Australians have spent an average of $240 on 11 Christmas presents, but many would have rather cut back, a survey has found.
An ME Bank survey of 1,000 Australians who participate in Christmas gift giving found that 87 per cent would give gifts this Christmas.
However, the survey also found that 48 per cent of respondents felt pressured to spend more than they wanted on Christmas gifts.
As a result, 44 per cent said they would like to cut back on gifts so they could afford other things like paying bills, while 41 said the money they spend on gifts causes them financial worry.
So why do Australians give so many presents? According to the survey, 58 per cent of respondents said most were given out of a sense of obligation.
The survey also found that 58 per cent would like to stop giving Christmas gifts to work colleagues, while 51 per cent would like to cull extended family and 30 per cent in-laws.
Australians aren’t just buying too many gifts, they’re also receiving too many, with 45 per cent of respondents stuck with unwanted gifts.
ME Bank money expert Matthew Read said that while presents can be symbols of love and generosity, Australians shouldn’t overspend.
“If you struggle to pay for gifts, there are things you can do,” he said.
“Consumers should have the courage to talk to their gift giving circle about unnecessary gift giving. It’s highly likely they feel the same way.
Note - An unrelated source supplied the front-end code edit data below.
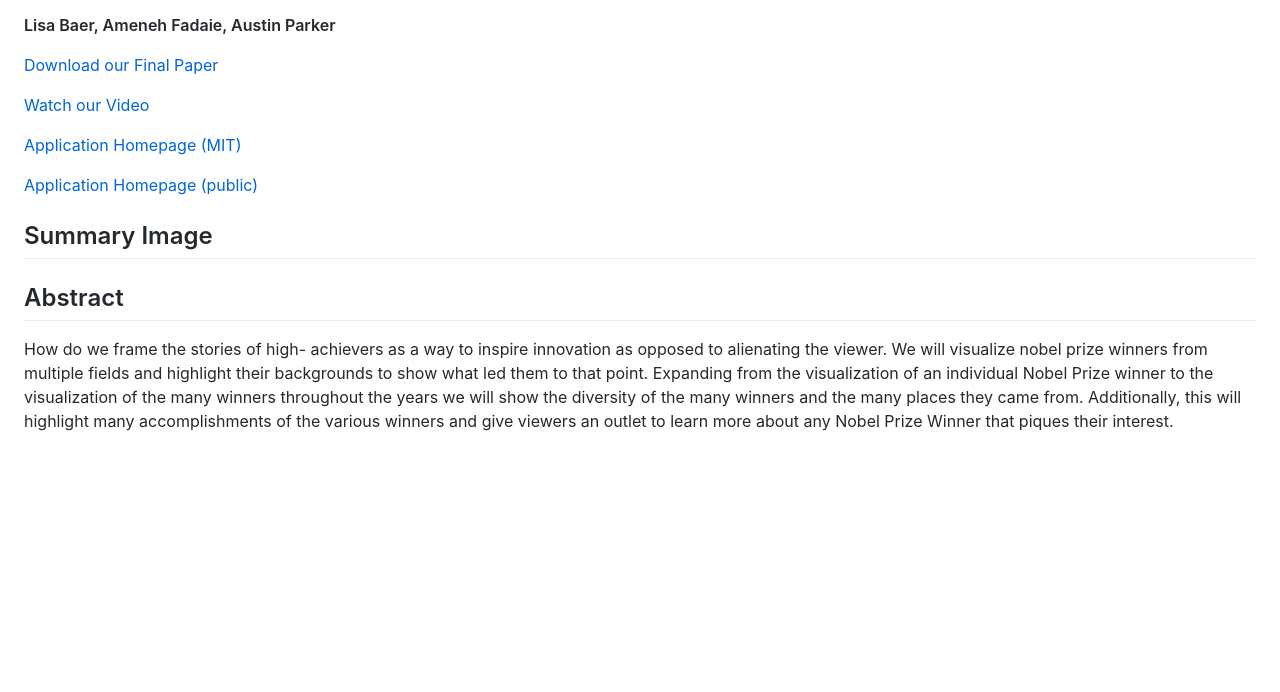
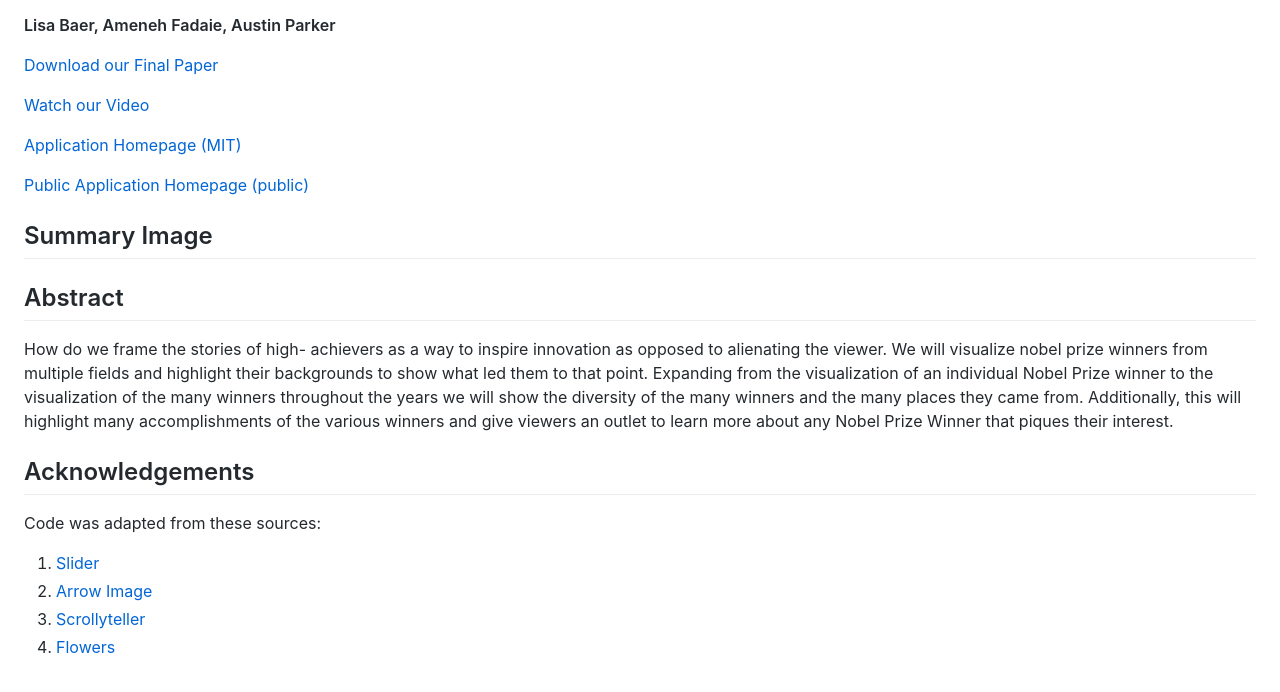
Before and after one commit to lzbaer/6.894-FP-story-of-nobel-laureates, a plain HTML site: page docs/README.html in a window 1280 px wide. Shown: the part 78-770 px from the top of the page. Drawn offline with Linux system fonts and the light colour scheme.

Commit message:
Added acknowledgements to project page

```diff
--- a/docs/README.html
+++ b/docs/README.html
@@ -23,7 +23,7 @@ window.addEvent("domready",function(){var t=$("body"),e=(window.location.hash.su
 
 [Application Homepage (MIT)](https://github.mit.edu/pages/6894-sp20/FP-The-Stories-of-High-Achievers)
 
-[Application Homepage (public)](https://github.mit.edu/pages/6894-sp20/FP-The-Stories-of-High-Achievers)
+[Public Application Homepage (public)](https://github.mit.edu/pages/6894-sp20/FP-The-Stories-of-High-Achievers)
 
 ## Summary Image
 
@@ -34,6 +34,12 @@ Expanding from the visualization of an individual Nobel Prize winner to the visu
 years we will show the diversity of the many winners and the many places they came from.  Additionally, this will highlight
 many accomplishments of the various winners and give viewers an outlet to learn more about any Nobel Prize Winner that piques
 their interest.
-</pre></article>
+
+## Acknowledgements
+Code was adapted from these sources:
+1. [Slider](https://codepen.io/simeydotme/pen/mJLPPq)
+2. [Arrow Image](https://www.google.com/url?sa=i&url=https%3A%2F%2Fpngio.com%2Fimages%2Fpng-a1224319.html&psig=AOvVaw0gc6fCdwQPqcB9VQFGZTCi&ust=1588622230760000&source=images&cd=vfe&ved=0CAIQjRxqFwoTCMjF74-9mOkCFQAAAAAdAAAAABAD)
+3. [Scrollyteller](https://bl.ocks.org/baronwatts/raw/2a50ae537d7c46670aa5eb30254ef751/)
+4. [Flowers](http://bl.ocks.org/sxywu/8d1b563586bf411383345e95a3418715)</pre></article>
 	</body>
 </html>
```
Also changed, not shown: docs/ProjectPage.md (+7 -0 lines).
“Other common tips include setting present spending limits, shopping early to reduce overspending in a rush, and arranging a Kris Kringle.”